Congresswoman Adams Speaks with Leaders from Mecklenburg County’s Refugee Community
Washington, D.C.— Congresswoman Alma Adams (NC-12) hosted a call with leaders from Mecklenburg County’s Refugee community to learn their concerns following President Trump’s January 27th Executive Order that suspended refugee resettlement in the United States from seven predominantly Muslim countries.
“President Trump’s sweeping Executive Order has created chaos,” said Congresswoman Adams. “We already have one of the strictest vetting processes for refugees and yesterday’s call put a human face on the effects of this order. Our community has been deeply impacted and I will be taking legislative action to address our concerns.”
“Charlotte has been a welcoming community for refugees from around the world for decades and it is the hope that future refugee arrival numbers will be maintained as people are brought to safety and a new life in Charlotte,” said Marsha Hirsch, Executive Director of Refugee Support Services. “Refugee resettlement has long standing bipartisan support and is a factor of US foreign policy. Congressional understanding of the impact of the Executive Order on local families that may now be indefinitely separated as well as those already cleared for travel by the Department of Homeland Security is an important aspect of the setting of future refugee resettlement policy.”
Today’s call included Marsha Hirsch, Executive Director, Carolina Refugee Resettlement; Rachel Humphries, Executive Director, Refugee Support Services; Sil Ganzó, Founder and Executive Director, ourBRIDGE for KIDS; Susan Jansen, Refugee Resettlement Office Director, Catholic Charities Diocese of Charlotte.

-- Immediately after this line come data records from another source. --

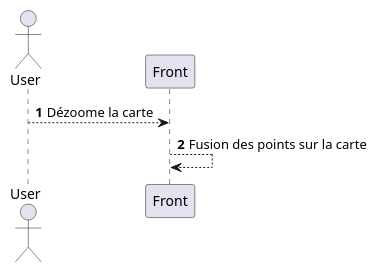
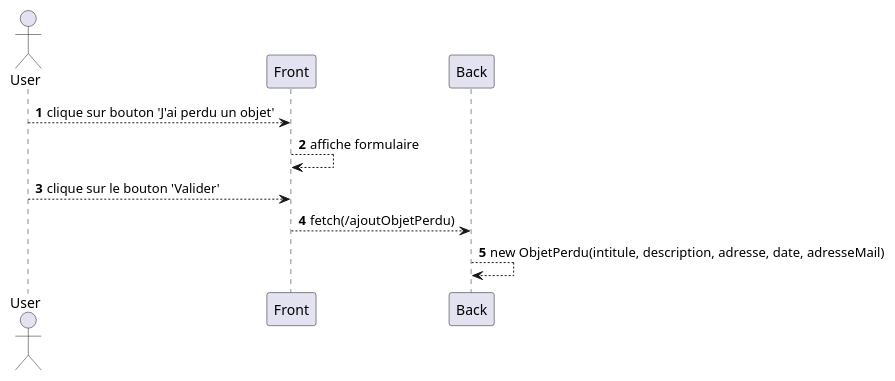
One commit to raphaelmeissonnier/Foundem_back_end changed the diagram in cahier_des_specifications/diagrammes/séquences/diagramme_sequence.puml. Above: the diagram before and after it, drawn with PlantUML. The commit also changed 5 other files, not shown here.

```diff
--- a/cahier_des_specifications/diagrammes/séquences/diagramme_sequence.puml
+++ b/cahier_des_specifications/diagrammes/séquences/diagramme_sequence.puml
@@ -1,11 +1,13 @@
 @startuml
 'https://plantuml.com/sequence-diagram
 
 autonumber
 
 actor User
-User --> Front : Dézoome la carte
-Front --> Front : Fusion des points sur la carte
-
+User --> Front: clique sur bouton 'J'ai perdu un objet'
+Front --> Front: affiche formulaire
+User --> Front: clique sur le bouton 'Valider'
+Front --> Back: fetch(/ajoutObjetPerdu)
+Back --> Back: new ObjetPerdu(intitule, description, adresse, date, adresseMail)
 
 @enduml
```
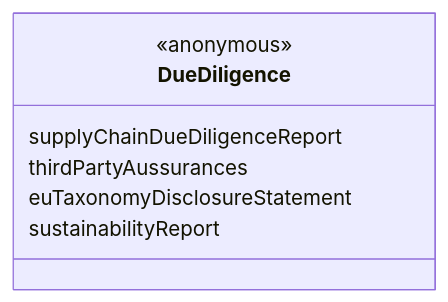
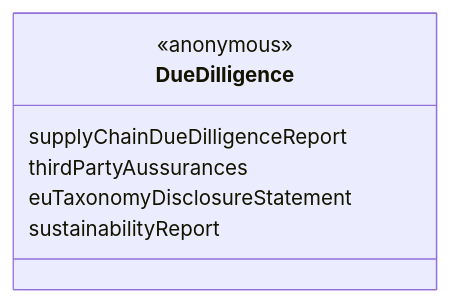
Before and after one commit to spherity/dpp-vocabulary: the eighth of 8 diagrams in docs/contexts/dbp/vocabulary.md, drawn with Mermaid. The commit also changed other lines of this file and 2 other files, not shown here.

````diff
--- a/docs/contexts/dbp/vocabulary.md
+++ b/docs/contexts/dbp/vocabulary.md
@@ -504,10 +504,10 @@
 ```mermaid
 classDiagram
-    class DueDiligence{
+    class DueDilligence{
         <<anonymous>>
-        supplyChainDueDiligenceReport
+        supplyChainDueDilligenceReport
         thirdPartyAussurances
         euTaxonomyDisclosureStatement
         sustainabilityReport
     }
 ```
````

President Trump’s January 27th Executive Order suspended immigration from Iraq, Syria, Iran, Somalia, Libya, Sudan, and Yemen for 120 days and suspends the admission of Syrian refugees indefinitely. The current vetting process for refugees takes 18-24 months to complete.